2. Competitive Landscape
There is a very tiny possibility that the same type of mobile app idea is already on the market or is already launched but with a difference. You have to show anything that distinguishes your startup.
3. You must have investment basics
After founding a mobile app startup, you ought to know almost all its terminology. Or else, you will be referred to as a ‘Dumb founder of a rusty startup.’
4. Get a Co-founder
Running a business alone is risky. Co-founders not only share capital and risk but also technical skills. It’s really rare to find one person who possesses all the necessary qualities: management technical, and sales.
With 75 of the fortune 100 active in corporate venture capital (CVC) and 41 of them having a dedicated team, CVC is no doubt an important source of start-up funding. Big names in the space include Google Ventures, Intel Capital, Cisco Investments and Dell Ventures. In an interview with Forbes, Christine Herron highlights top three things that will help you attract CVC to your business.
Know that Numbers Matter
CVCs want to hear about numbers before they can decide to invest in a company. It’s true that return on investment is not the only motivation for CVCs to invest in a start-up. However, without a demonstrable possibility of success, it will be difficult to convince a CVC to fund your business.
Have a Diverse Team

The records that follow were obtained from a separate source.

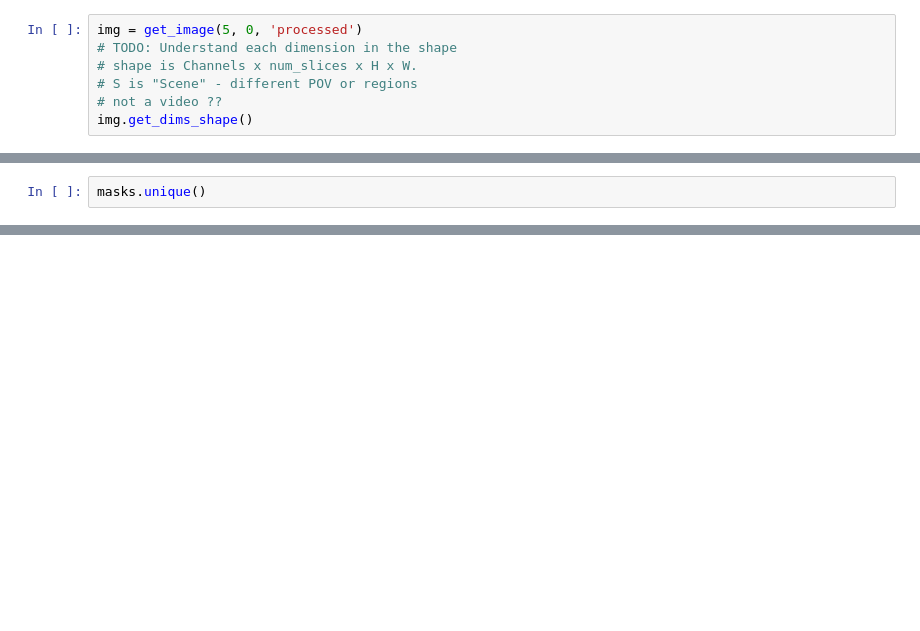
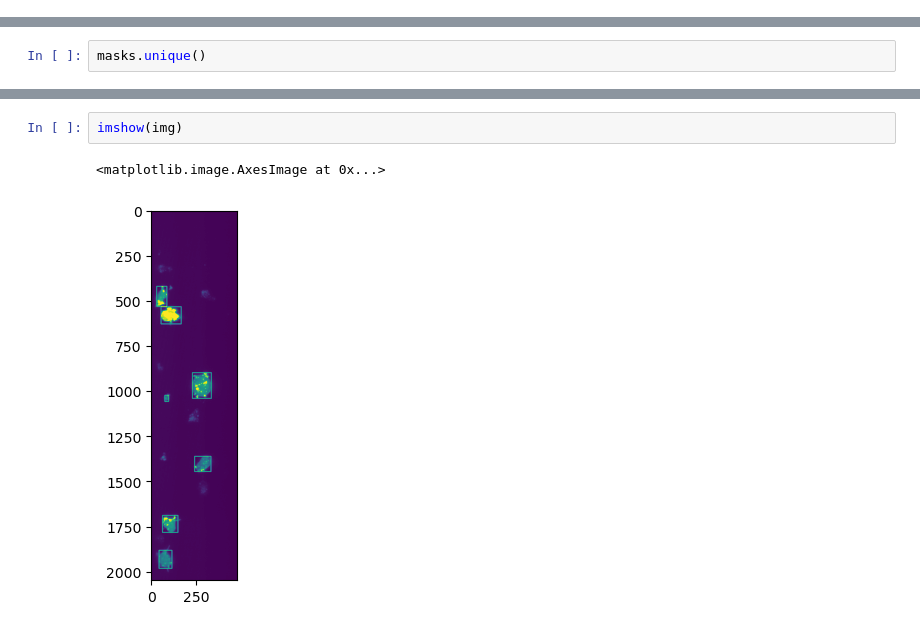
Before and after one commit to SammyAgrawal/ActinMotionPrediction, a Jupyter notebook: Bounding_Boxes.ipynb, the cells around one changed output, grey strips where cells are left out. Drawn from its saved outputs; the diff is of its cells as text; blank space fills up the shorter version.

```diff
--- a/Bounding_Boxes.ipynb
+++ b/Bounding_Boxes.ipynb
@@ -68,7 +22,0 @@ def get_image(vid_index, date=0, group='processed', blobs=blobs):
-# %%
-img = get_image(5, 0, 'processed')
-# TODO: Understand each dimension in the shape
-# shape is Channels x num_slices x H x W.
-# S is "Scene" - different POV or regions
-# not a video ??
-img.get_dims_shape()
@@ -158,0 +409,5 @@ values[0][-1]
+# %%
+imshow(img)
+# %% [output]
+<matplotlib.image.AxesImage at 0x...>
+[figure, added]
```
Also changed, not shown: parts of 51 cells of this notebook, 2 other files.
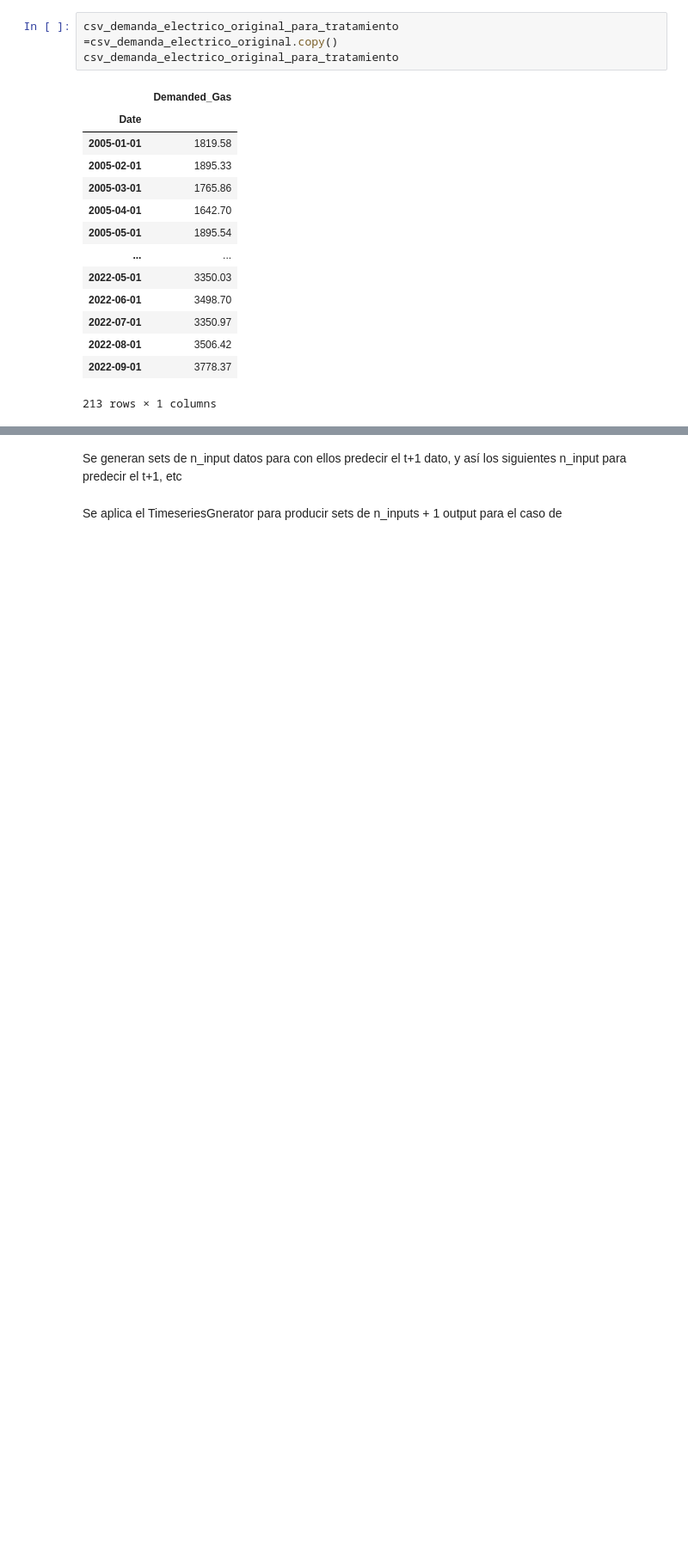
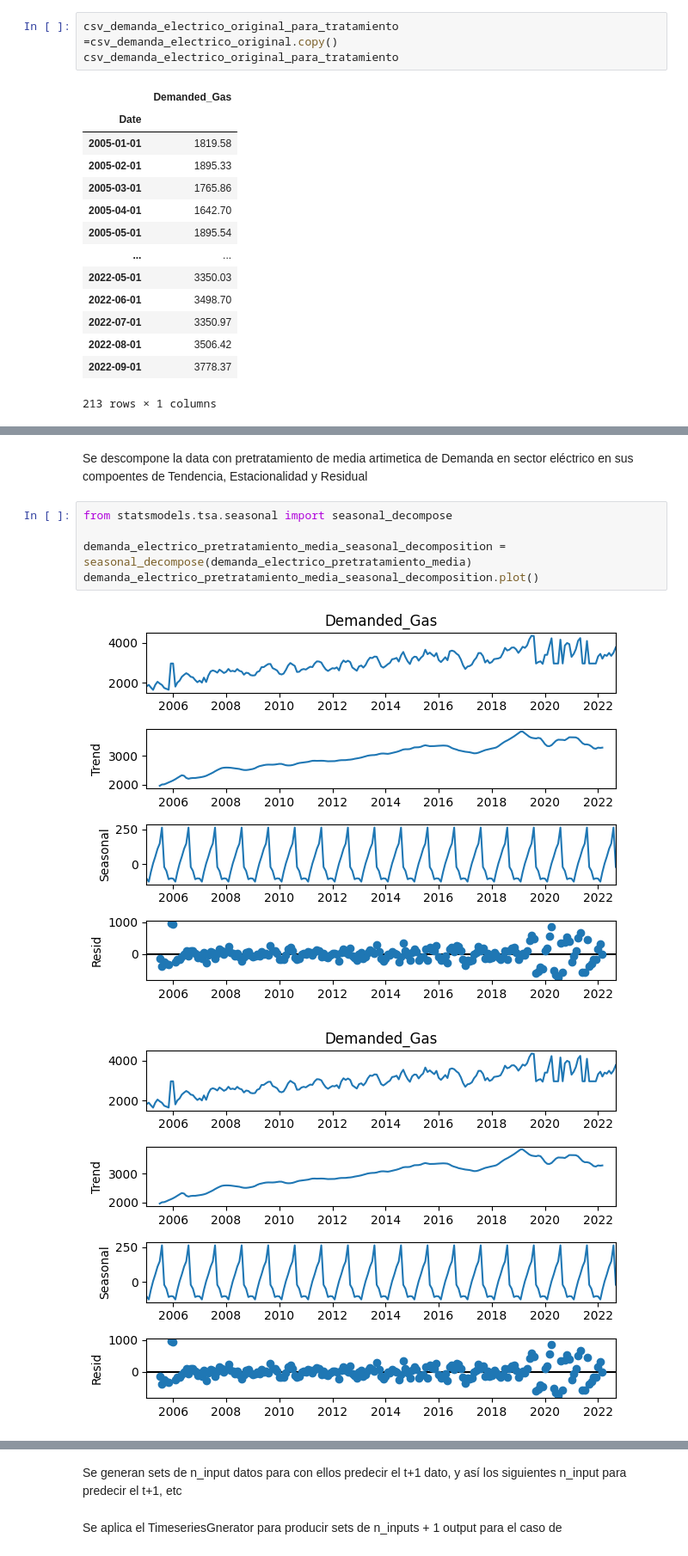
Before and after one commit to Sergio-Ibarra-1795/Diplomado_UNAM_DC_Full_gitHub, a Jupyter notebook: Diplomado_DS_Proyecto_Final/Demanda_electrico_FFNN_full_try0.ipynb, the cells around one changed output, grey strips where cells are left out. Shown at 86% size. Saved outputs shown, nothing was run; the diff lists cells and outputs as text; blank space fills up the shorter version.

```diff
--- a/Diplomado_DS_Proyecto_Final/Demanda_electrico_FFNN_full_try0.ipynb
+++ b/Diplomado_DS_Proyecto_Final/Demanda_electrico_FFNN_full_try0.ipynb
@@ -453 +471,11 @@ Name: Demanded_Gas, Length: 213, dtype: float64
+# %% [markdown]
+Se descompone la data con pretratamiento de media artimetica de Demanda en sector eléctrico en sus compoentes de Tendencia, Estacionalidad y Residual
+# %%
+from statsmodels.tsa.seasonal import seasonal_decompose
+
+demanda_electrico_pretratamiento_media_seasonal_decomposition = seasonal_decompose(demanda_electrico_pretratamiento_media)
+demanda_electrico_pretratamiento_media_seasonal_decomposition.plot()
+# %% [output]
+[figure, added]
+[figure, added]
 # %% [markdown]
```
Also changed, not shown: parts of 64 cells of this notebook.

Some CVCs such as Intel’s Diversity Fund will not invest in your company unless you have a diverse team. CVCs believe that a diverse team can pull from a wide range experiences, backgrounds and skillsets increasing the chances of success.
Move with the Trends
Intel Capital has recently invested $60 million in 15 start-ups that are data focused, indicating a bias towards companies that are moving with the times. CVCs are alive to the quickly changing customer expectations and won’t put their money into your business unless they are satisfied that you will meet customer expectations. If you fail to meet customer expectations, you can as well prepare to leave the market before you are forced out by the competition.
Social venture capital focuses on companies that are looking to provide real social change. It is a form of investment capital that is usually offered by an impact investor or a group of social venture capitalists. Social venture capital often backs companies that want to solve social and environmental issues, such as curbing climate change. The companies can aim to solve these problems either directly through their service or product, or by implementing certain programs in this area.
Social Venture Capital is a philanthropic form of investing because it aims to find companies with a strong social conscience. Although social venture capital focuses on investing in socially responsible companies, it still emphasizes returns. It is not simply provision of donations or a form of charity work. Social venture capitalists are interested in investment opportunities that have a healthy return on investment.
Social venture capital is mainly provided by specialist social venture capital firms and impact investors. Almost all major venture capital firms have special social venture capital funds that operate alongside traditional funds. Additionally, both local and international development banks can provide social venture capital.
There are many types of social venture capital investors. The common ones are social venture accelerators, social incubators and funds, non-profit oriented funding, and business angels.